───── Materials provided

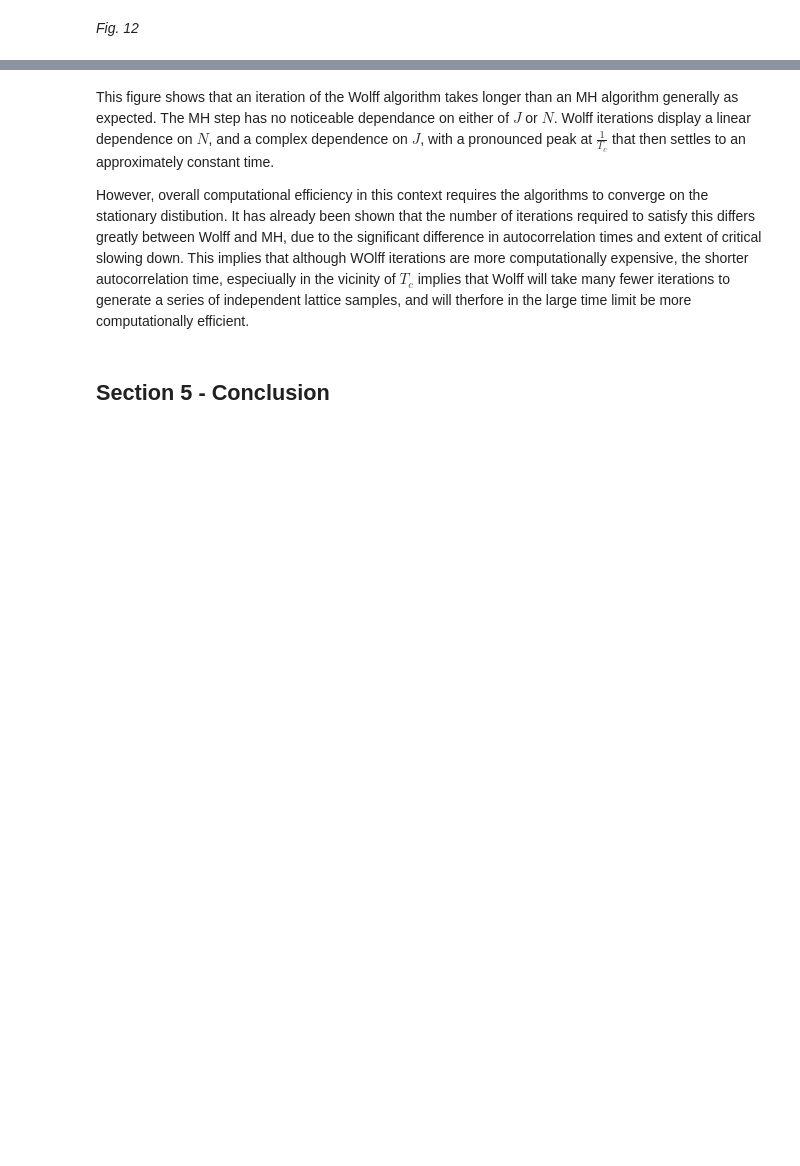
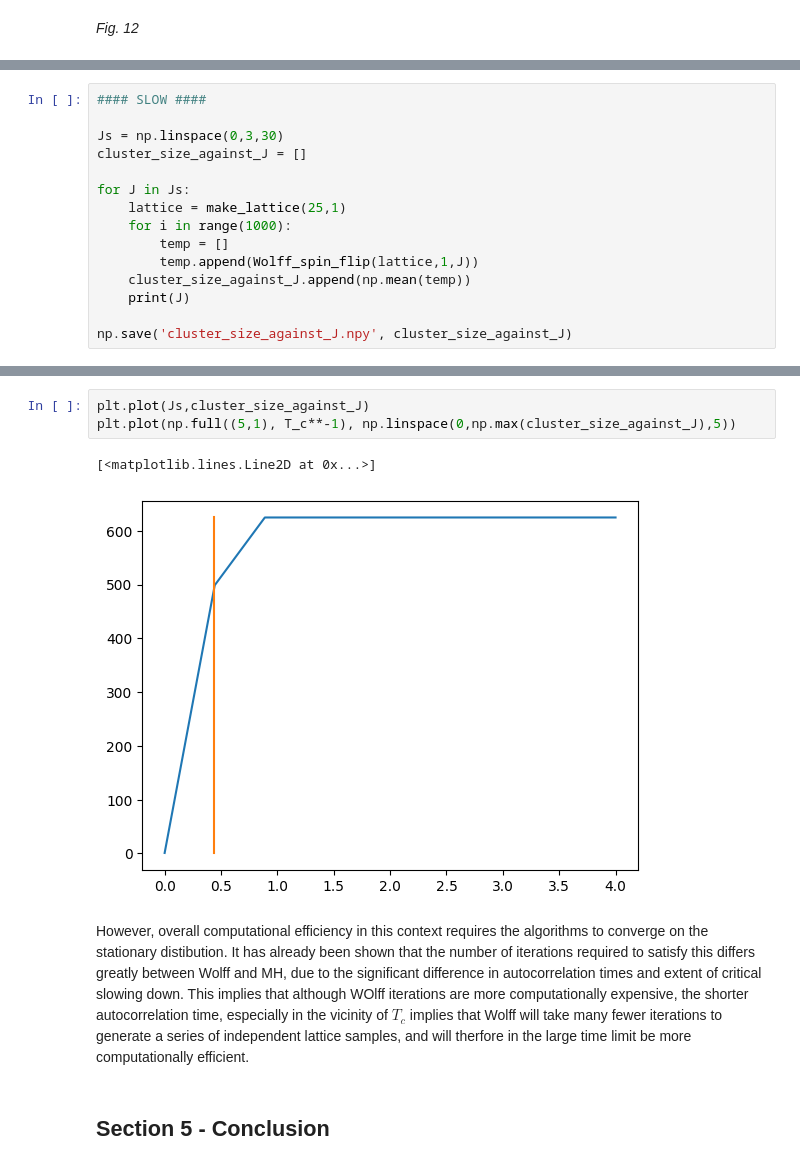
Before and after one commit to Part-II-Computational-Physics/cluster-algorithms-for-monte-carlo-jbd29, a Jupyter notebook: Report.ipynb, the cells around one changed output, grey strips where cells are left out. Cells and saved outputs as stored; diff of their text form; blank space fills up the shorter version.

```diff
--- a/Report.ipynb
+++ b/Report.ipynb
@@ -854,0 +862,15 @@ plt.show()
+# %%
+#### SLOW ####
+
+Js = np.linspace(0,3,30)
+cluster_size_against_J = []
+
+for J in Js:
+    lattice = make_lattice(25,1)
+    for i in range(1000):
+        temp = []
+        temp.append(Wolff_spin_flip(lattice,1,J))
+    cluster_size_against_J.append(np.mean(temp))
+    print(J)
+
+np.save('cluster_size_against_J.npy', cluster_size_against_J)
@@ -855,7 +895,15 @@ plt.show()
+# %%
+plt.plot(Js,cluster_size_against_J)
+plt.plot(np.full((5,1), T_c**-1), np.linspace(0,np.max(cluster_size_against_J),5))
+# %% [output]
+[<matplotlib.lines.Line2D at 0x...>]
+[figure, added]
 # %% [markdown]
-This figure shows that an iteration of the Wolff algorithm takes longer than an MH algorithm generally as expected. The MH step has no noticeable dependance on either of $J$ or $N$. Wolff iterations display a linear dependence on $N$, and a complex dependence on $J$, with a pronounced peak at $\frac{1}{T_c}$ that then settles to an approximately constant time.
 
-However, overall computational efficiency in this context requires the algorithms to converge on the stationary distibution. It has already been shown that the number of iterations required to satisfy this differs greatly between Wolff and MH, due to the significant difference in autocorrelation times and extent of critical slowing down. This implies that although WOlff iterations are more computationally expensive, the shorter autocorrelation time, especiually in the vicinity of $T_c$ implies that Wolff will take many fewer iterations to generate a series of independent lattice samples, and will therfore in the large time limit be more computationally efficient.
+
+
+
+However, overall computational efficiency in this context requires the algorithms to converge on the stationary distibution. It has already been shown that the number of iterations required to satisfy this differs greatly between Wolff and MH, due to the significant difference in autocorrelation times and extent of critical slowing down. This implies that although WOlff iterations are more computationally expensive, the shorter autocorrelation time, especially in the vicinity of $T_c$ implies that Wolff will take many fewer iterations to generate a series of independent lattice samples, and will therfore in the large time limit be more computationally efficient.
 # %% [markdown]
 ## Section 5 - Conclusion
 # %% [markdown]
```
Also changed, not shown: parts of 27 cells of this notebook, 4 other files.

──────────
───── Materials provided

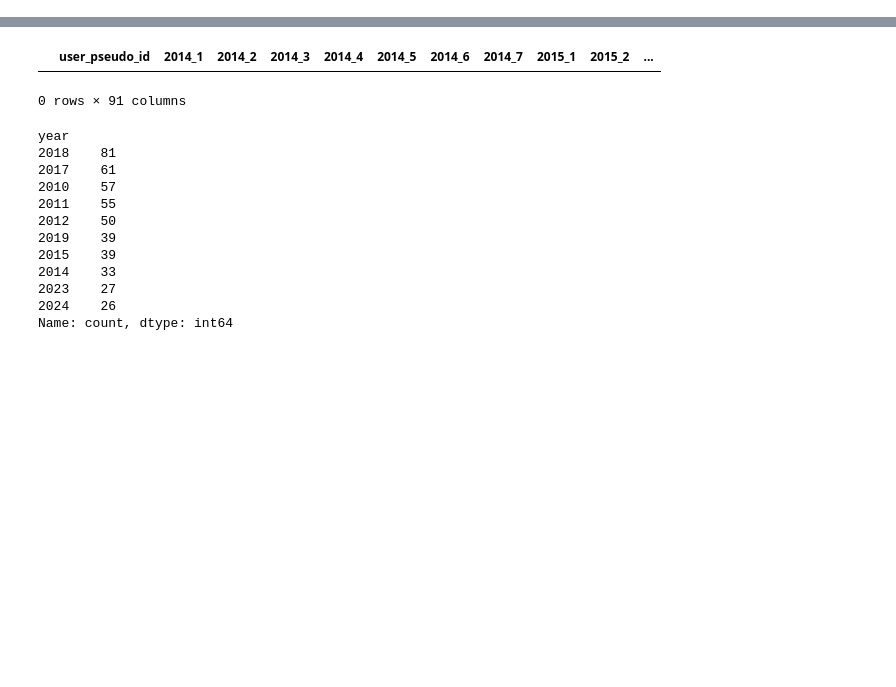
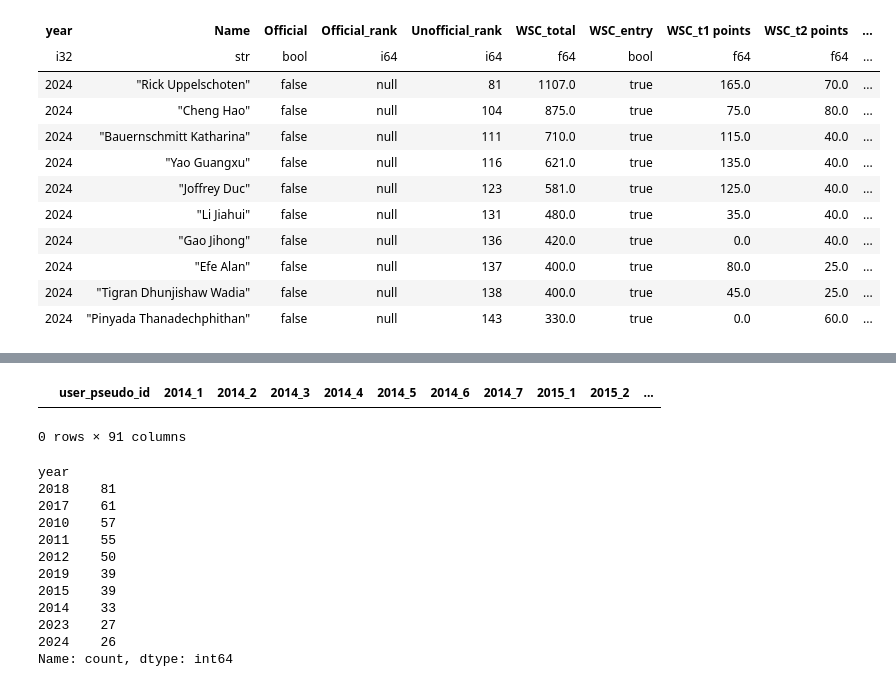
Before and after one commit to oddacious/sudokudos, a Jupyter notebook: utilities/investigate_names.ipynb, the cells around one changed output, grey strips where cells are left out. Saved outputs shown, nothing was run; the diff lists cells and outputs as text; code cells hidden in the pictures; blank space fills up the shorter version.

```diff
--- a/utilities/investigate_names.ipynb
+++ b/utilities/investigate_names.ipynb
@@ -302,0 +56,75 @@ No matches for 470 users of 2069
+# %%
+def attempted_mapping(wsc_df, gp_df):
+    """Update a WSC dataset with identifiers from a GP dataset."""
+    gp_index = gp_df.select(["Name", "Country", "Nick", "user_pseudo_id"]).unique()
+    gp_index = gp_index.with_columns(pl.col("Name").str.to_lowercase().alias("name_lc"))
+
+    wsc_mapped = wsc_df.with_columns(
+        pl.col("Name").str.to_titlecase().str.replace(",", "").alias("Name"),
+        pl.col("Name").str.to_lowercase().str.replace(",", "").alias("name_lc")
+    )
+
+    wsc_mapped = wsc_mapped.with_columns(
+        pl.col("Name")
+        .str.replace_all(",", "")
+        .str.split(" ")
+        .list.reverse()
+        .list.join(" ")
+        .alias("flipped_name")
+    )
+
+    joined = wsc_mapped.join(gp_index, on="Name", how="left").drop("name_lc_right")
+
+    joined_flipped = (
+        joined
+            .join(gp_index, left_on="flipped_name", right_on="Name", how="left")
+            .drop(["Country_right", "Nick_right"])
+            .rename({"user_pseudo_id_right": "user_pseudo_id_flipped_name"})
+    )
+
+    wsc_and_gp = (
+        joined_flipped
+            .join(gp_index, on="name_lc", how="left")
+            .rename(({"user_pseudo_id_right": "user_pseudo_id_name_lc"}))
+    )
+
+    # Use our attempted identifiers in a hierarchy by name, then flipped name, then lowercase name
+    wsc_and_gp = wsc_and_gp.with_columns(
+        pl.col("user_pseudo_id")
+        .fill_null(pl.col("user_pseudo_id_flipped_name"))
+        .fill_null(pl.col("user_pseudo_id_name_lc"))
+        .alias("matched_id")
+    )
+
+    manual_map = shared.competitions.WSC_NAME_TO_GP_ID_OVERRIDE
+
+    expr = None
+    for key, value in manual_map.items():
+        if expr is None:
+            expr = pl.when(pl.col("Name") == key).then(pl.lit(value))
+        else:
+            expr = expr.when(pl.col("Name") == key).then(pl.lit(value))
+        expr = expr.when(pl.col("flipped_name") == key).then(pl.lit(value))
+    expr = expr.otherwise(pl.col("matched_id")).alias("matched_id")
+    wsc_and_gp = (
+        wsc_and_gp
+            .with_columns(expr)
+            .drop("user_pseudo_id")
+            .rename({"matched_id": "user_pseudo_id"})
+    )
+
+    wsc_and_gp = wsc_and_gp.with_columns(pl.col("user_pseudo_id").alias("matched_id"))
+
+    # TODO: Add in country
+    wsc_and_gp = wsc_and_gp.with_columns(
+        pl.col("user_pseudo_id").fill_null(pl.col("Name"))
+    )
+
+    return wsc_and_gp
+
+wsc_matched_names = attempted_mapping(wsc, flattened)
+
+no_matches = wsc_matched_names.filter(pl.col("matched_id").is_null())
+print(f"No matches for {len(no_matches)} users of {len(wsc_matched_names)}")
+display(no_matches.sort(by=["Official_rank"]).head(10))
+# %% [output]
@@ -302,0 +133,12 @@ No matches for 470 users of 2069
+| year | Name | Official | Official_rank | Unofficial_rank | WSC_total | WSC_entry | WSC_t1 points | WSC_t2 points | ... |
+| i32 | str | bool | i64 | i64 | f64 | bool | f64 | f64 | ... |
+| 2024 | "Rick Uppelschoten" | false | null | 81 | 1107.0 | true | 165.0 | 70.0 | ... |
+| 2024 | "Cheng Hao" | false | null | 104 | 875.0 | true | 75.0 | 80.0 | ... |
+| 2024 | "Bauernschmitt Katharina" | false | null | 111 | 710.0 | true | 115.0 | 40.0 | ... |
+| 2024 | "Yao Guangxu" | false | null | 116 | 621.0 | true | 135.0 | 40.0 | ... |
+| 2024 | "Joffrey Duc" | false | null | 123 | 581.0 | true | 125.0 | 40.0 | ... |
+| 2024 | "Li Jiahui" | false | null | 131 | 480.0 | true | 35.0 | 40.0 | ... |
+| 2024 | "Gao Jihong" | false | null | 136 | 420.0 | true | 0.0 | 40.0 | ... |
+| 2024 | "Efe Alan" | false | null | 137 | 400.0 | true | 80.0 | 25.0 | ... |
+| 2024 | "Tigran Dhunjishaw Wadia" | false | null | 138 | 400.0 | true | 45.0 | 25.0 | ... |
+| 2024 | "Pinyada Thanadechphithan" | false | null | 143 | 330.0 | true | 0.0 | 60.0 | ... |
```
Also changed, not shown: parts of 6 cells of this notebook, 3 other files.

──────────

For an answer, give a copy of every line in the listing that holds the word "expr".

+    expr = None
+        if expr is None:
+            expr = pl.when(pl.col("Name") == key).then(pl.lit(value))
+            expr = expr.when(pl.col("Name") == key).then(pl.lit(value))
+        expr = expr.when(pl.col("flipped_name") == key).then(pl.lit(value))
+    expr = expr.otherwise(pl.col("matched_id")).alias("matched_id")
+            .with_columns(expr)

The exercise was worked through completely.